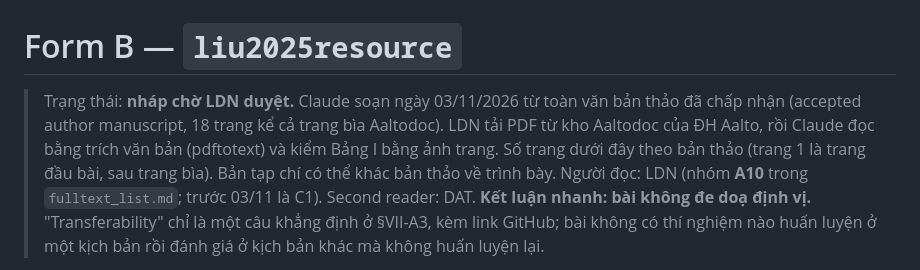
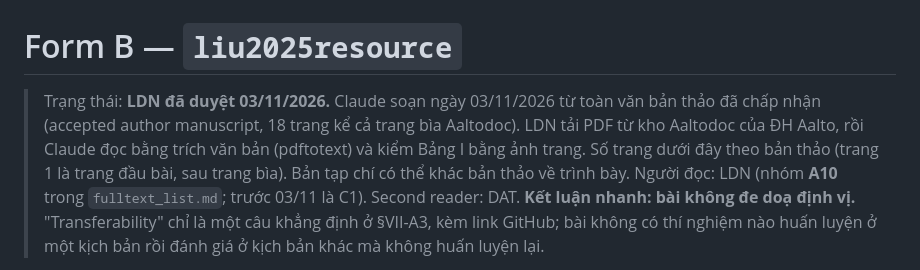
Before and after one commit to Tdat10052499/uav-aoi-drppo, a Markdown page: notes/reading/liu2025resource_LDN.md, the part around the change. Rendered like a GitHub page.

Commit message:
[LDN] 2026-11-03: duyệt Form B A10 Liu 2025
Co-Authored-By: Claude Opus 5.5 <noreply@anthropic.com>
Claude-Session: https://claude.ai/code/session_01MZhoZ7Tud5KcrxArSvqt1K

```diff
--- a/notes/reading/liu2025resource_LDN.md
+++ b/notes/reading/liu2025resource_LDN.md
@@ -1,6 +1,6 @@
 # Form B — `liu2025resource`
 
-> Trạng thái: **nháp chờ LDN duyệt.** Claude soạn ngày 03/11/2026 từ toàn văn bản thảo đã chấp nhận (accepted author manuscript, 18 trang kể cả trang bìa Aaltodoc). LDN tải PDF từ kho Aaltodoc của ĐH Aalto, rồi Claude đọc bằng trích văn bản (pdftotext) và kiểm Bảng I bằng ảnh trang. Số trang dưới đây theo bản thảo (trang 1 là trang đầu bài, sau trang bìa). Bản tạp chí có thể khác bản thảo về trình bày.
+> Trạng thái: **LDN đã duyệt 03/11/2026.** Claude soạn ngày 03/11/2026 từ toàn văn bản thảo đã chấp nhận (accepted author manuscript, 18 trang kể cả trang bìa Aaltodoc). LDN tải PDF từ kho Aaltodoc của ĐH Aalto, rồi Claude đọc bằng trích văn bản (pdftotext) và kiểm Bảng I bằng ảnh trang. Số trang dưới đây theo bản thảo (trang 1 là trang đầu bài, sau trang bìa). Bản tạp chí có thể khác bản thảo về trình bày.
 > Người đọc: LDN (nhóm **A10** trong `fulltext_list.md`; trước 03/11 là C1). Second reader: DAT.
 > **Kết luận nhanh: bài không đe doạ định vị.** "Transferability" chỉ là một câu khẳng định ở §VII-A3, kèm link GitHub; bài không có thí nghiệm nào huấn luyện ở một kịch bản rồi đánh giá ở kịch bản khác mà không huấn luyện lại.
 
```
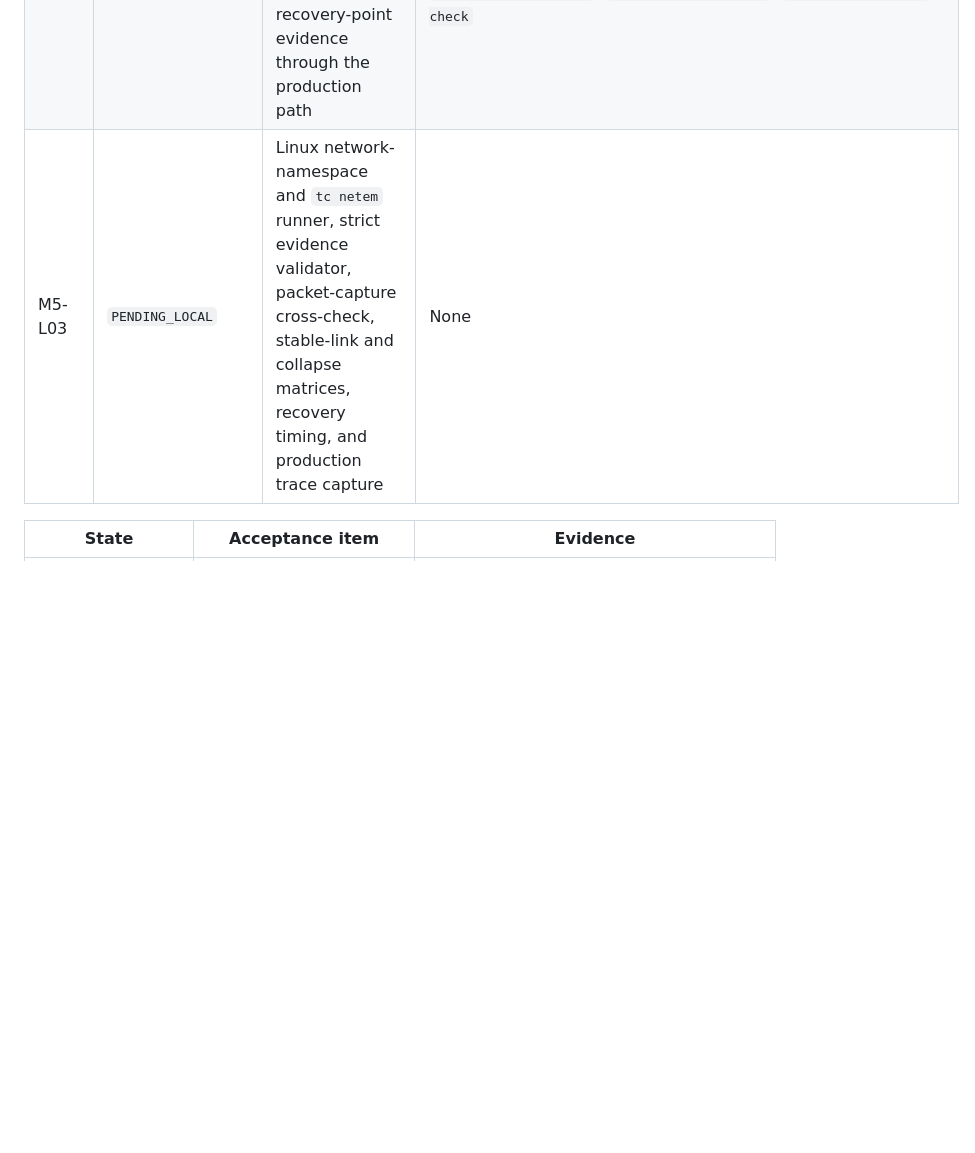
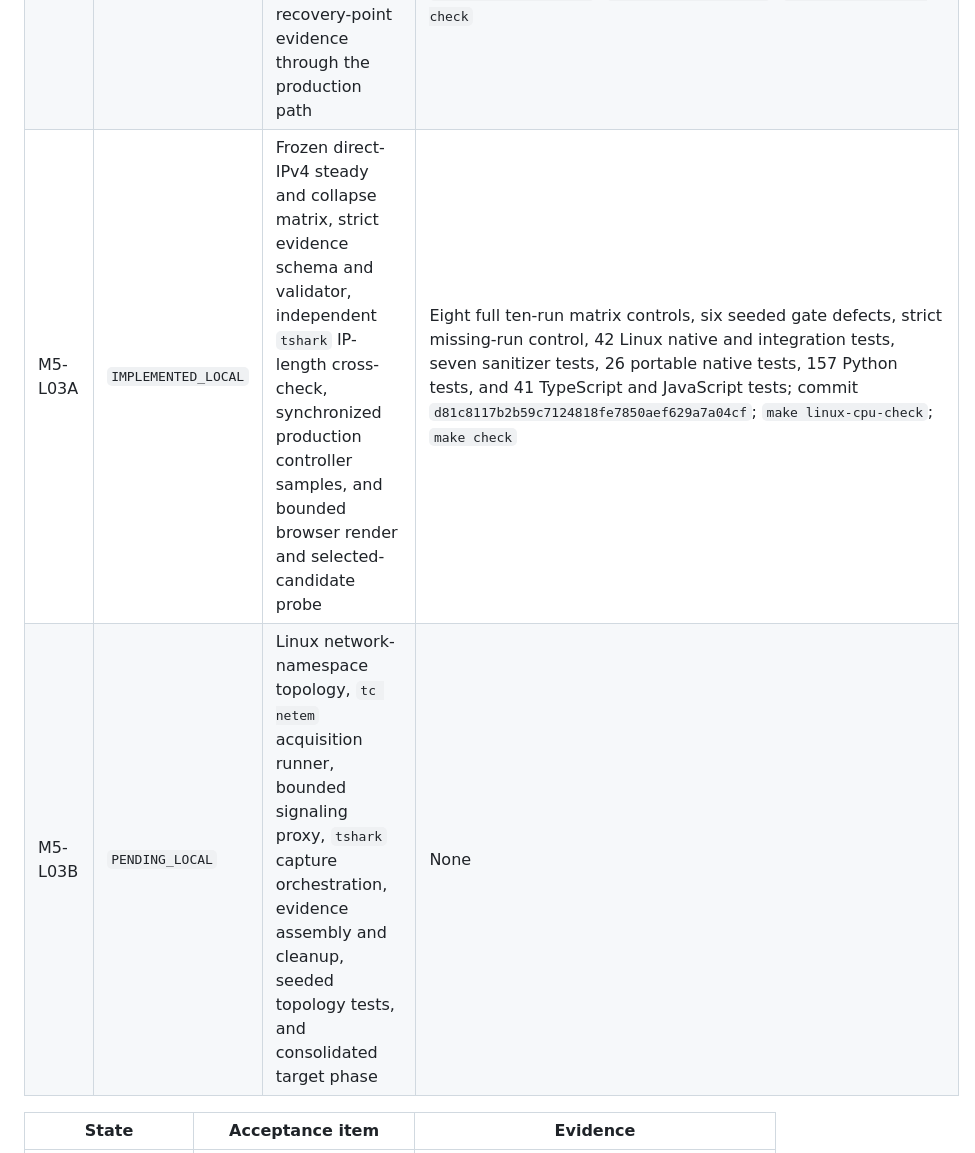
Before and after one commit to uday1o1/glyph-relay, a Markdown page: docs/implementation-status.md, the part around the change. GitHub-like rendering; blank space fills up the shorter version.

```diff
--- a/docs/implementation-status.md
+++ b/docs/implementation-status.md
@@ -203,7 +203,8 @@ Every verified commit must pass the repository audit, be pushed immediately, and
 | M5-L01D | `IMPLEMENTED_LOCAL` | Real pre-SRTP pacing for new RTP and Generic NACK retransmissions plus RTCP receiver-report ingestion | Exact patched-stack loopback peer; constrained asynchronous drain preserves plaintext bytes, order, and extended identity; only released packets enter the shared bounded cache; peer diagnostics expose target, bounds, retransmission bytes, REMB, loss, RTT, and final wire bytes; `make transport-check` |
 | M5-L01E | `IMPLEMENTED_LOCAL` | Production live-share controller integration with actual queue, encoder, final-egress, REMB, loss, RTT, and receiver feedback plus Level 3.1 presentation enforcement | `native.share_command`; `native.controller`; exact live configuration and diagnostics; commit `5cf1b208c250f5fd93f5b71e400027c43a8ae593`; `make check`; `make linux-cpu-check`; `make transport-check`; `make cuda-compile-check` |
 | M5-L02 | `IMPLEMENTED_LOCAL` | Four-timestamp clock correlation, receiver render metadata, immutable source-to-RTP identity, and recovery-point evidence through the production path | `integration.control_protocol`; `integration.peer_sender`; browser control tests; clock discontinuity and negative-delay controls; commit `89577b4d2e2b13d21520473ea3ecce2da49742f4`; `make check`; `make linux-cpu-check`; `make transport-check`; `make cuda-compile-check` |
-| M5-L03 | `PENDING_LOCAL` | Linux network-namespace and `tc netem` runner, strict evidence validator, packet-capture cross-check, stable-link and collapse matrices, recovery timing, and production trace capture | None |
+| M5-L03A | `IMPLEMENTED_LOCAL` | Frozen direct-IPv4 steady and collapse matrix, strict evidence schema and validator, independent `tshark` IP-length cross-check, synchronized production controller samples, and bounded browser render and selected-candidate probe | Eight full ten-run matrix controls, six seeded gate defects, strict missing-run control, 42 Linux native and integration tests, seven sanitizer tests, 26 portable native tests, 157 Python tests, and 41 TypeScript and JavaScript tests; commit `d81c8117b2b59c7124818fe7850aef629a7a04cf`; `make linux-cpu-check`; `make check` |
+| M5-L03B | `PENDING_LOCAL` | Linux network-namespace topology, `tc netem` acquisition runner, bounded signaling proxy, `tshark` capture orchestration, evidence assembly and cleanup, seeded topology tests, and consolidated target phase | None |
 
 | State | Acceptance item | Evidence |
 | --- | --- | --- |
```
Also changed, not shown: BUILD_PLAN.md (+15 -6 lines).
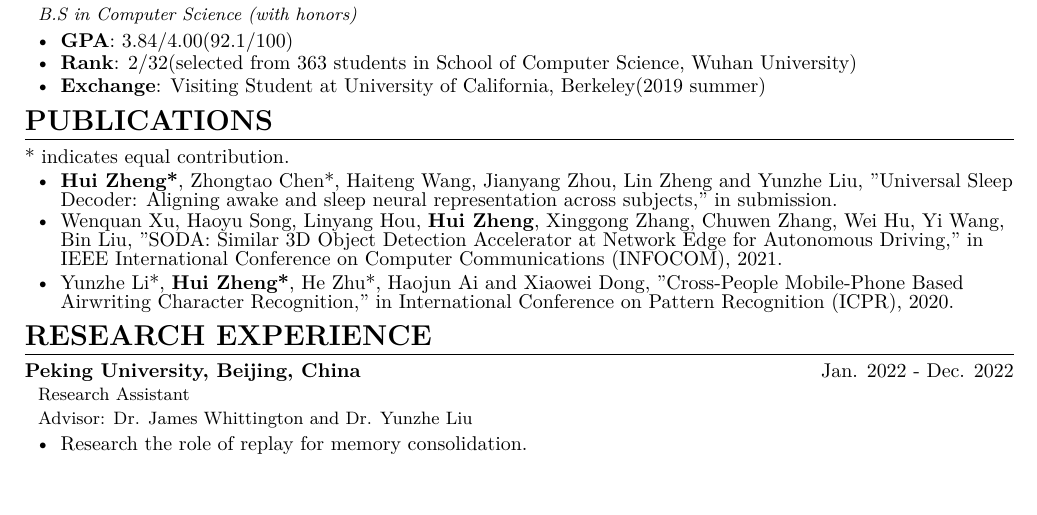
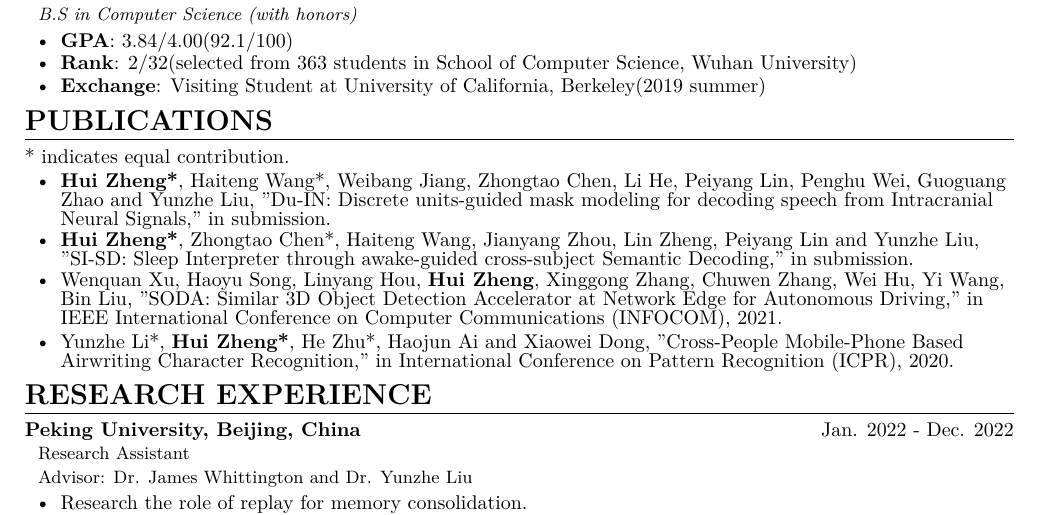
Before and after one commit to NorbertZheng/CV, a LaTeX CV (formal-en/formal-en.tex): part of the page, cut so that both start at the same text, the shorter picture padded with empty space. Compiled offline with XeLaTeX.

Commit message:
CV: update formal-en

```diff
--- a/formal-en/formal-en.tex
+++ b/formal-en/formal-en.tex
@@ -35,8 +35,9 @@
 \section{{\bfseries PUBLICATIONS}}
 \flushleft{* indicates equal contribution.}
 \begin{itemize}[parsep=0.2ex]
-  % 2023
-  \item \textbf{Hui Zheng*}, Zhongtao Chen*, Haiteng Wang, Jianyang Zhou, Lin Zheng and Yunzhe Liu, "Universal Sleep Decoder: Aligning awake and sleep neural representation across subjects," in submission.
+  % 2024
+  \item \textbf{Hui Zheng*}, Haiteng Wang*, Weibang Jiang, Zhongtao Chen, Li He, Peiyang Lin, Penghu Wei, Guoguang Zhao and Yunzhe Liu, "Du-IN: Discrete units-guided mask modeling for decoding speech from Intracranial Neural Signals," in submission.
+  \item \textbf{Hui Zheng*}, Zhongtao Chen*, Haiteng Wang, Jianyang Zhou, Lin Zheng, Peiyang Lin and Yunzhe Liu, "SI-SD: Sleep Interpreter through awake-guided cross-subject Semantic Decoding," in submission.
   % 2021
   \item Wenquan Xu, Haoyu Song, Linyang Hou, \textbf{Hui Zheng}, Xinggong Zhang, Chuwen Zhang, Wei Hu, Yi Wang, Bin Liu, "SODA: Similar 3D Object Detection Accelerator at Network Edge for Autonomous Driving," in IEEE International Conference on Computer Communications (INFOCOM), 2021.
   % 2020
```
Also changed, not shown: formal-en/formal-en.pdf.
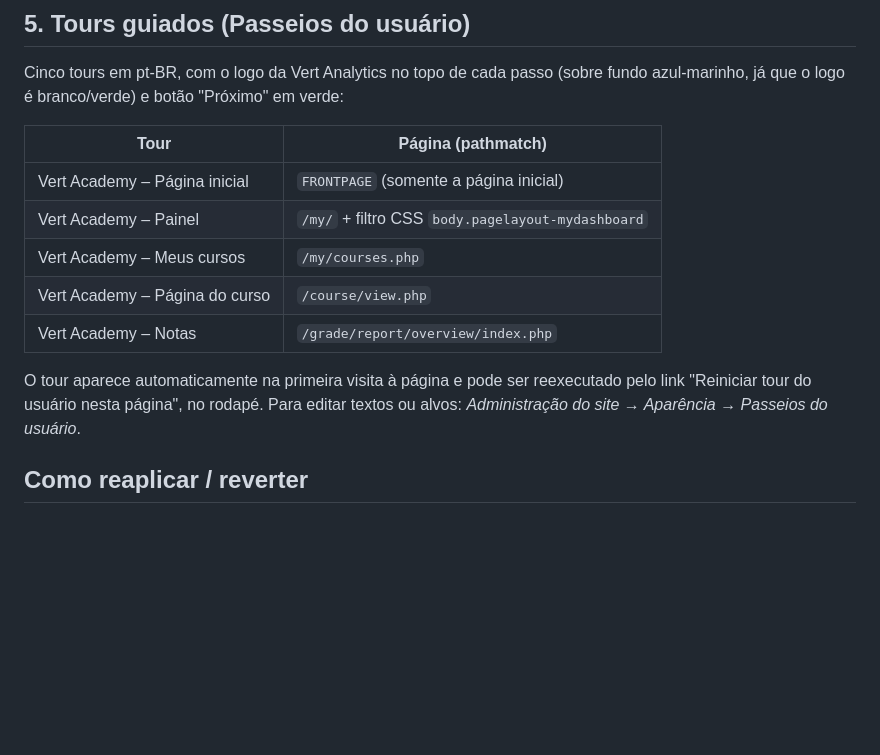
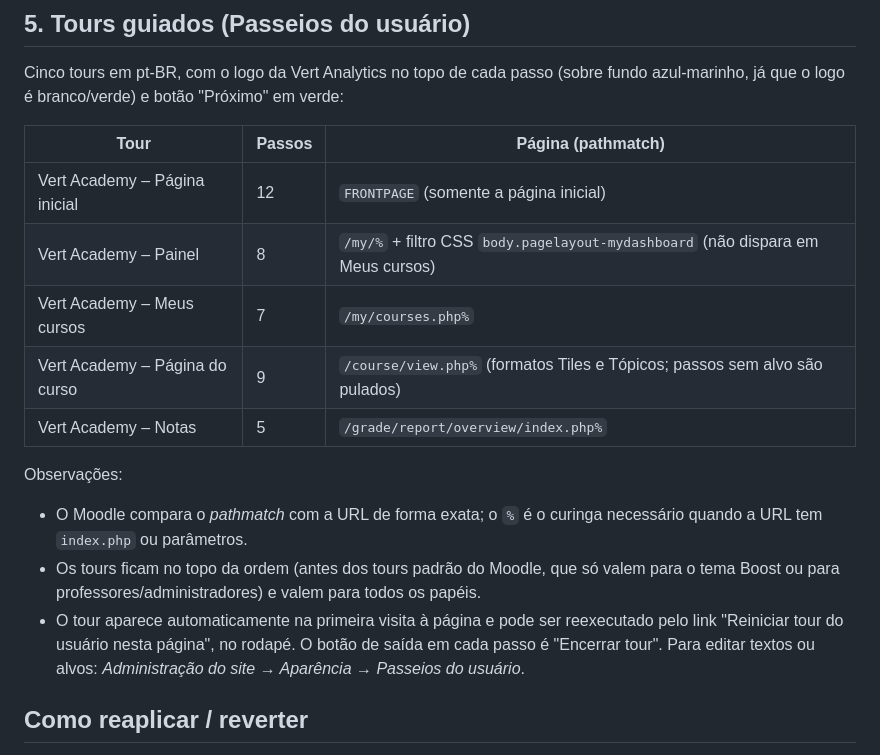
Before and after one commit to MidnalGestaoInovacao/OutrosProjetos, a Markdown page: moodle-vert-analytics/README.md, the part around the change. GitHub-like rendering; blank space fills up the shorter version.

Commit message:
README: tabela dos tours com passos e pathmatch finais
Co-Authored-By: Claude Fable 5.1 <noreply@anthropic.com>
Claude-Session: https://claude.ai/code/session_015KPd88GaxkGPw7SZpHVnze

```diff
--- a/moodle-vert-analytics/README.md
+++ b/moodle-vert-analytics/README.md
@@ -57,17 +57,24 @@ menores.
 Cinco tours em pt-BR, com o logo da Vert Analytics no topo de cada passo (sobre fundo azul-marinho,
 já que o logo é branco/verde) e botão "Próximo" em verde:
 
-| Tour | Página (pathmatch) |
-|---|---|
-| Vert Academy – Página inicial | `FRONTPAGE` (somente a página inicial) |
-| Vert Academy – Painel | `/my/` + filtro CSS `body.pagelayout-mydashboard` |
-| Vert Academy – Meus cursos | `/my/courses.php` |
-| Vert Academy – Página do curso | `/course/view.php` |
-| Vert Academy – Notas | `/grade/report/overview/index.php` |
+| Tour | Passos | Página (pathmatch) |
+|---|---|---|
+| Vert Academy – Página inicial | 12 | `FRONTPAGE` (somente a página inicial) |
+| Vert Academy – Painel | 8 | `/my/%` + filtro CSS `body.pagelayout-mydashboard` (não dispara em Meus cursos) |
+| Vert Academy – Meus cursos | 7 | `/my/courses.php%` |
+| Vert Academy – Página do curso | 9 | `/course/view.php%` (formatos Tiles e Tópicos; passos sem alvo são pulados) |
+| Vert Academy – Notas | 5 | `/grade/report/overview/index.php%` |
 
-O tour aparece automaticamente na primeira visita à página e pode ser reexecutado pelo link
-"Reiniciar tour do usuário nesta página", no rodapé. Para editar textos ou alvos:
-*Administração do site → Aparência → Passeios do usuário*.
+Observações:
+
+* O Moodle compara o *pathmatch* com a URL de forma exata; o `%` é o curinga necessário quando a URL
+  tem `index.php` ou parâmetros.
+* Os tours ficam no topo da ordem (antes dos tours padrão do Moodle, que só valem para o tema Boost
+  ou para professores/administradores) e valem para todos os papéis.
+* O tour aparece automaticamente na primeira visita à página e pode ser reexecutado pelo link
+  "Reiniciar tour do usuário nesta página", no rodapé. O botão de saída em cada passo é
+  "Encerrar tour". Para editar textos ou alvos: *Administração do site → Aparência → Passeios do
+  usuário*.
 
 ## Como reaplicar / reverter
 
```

**TASK**
A single figure is the whole answer: the number of lines in the material above where the string "logo" occurs.

**ANSWER TO THIS TASK**
2